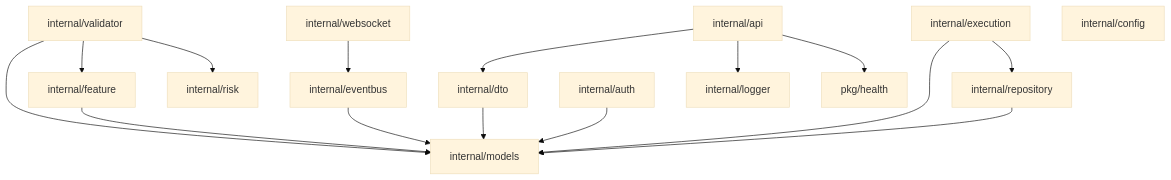
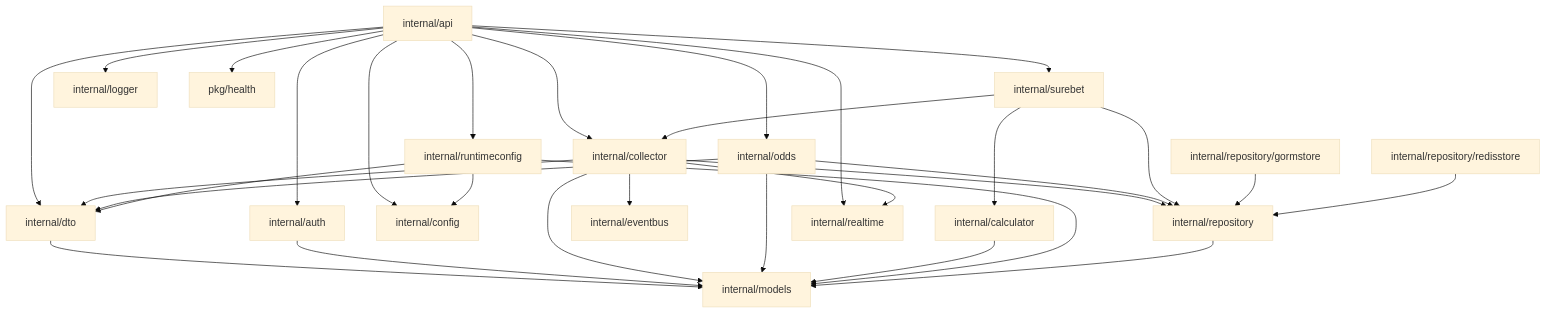
One commit to Truonghocdot/surebet changed the diagram in docs/dependency-graph.md. Above: the diagram before and after it, drawn with Mermaid (base theme). The commit also changed other lines of this file and 138 other files, not shown here.

````diff
--- a/docs/dependency-graph.md
+++ b/docs/dependency-graph.md
@@ -5,32 +5,51 @@
 ```mermaid
 flowchart TD
     API[internal/api]
     DTO[internal/dto]
     MODELS[internal/models]
-    VALIDATOR[internal/validator]
-    FEATURE[internal/feature]
-    RISK[internal/risk]
-    EXEC[internal/execution]
+    AUTH[internal/auth]
+    CONFIG[internal/config]
+    COLLECTOR[internal/collector]
+    ODDS[internal/odds]
+    CALCULATOR[internal/calculator]
+    SUREBET[internal/surebet]
+    RUNTIMECONFIG[internal/runtimeconfig]
     EVENTBUS[internal/eventbus]
     REPO[internal/repository]
-    WS[internal/websocket]
-    AUTH[internal/auth]
-    CONFIG[internal/config]
+    GORMSTORE[internal/repository/gormstore]
+    REDISSTORE[internal/repository/redisstore]
+    REALTIME[internal/realtime]
     LOG[internal/logger]
     HEALTH[pkg/health]
 
     API --> DTO
+    API --> AUTH
+    API --> CONFIG
+    API --> COLLECTOR
+    API --> ODDS
+    API --> SUREBET
+    API --> RUNTIMECONFIG
+    API --> REALTIME
     API --> LOG
     API --> HEALTH
     DTO --> MODELS
-    VALIDATOR --> MODELS
-    VALIDATOR --> FEATURE
-    VALIDATOR --> RISK
-    EXEC --> MODELS
-    EXEC --> REPO
-    EVENTBUS --> MODELS
-    FEATURE --> MODELS
+    AUTH --> MODELS
+    COLLECTOR --> DTO
+    COLLECTOR --> MODELS
+    COLLECTOR --> REPO
+    COLLECTOR --> EVENTBUS
+    COLLECTOR --> REALTIME
+    ODDS --> DTO
+    ODDS --> MODELS
+    ODDS --> REPO
+    CALCULATOR --> MODELS
+    SUREBET --> CALCULATOR
+    SUREBET --> COLLECTOR
+    SUREBET --> REPO
+    RUNTIMECONFIG --> CONFIG
+    RUNTIMECONFIG --> DTO
+    RUNTIMECONFIG --> MODELS
     REPO --> MODELS
-    WS --> EVENTBUS
-    AUTH --> MODELS
+    GORMSTORE --> REPO
+    REDISSTORE --> REPO
 ```
````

About this exercise: What needs duplicating is the run of lines from the one containing "RUNTIMECONFIG --> DTO" through the last line of the entries above, exact and complete.

Completed exercise:
+    RUNTIMECONFIG --> DTO
+    RUNTIMECONFIG --> MODELS
     REPO --> MODELS
-    WS --> EVENTBUS
-    AUTH --> MODELS
+    GORMSTORE --> REPO
+    REDISSTORE --> REPO
 ```
````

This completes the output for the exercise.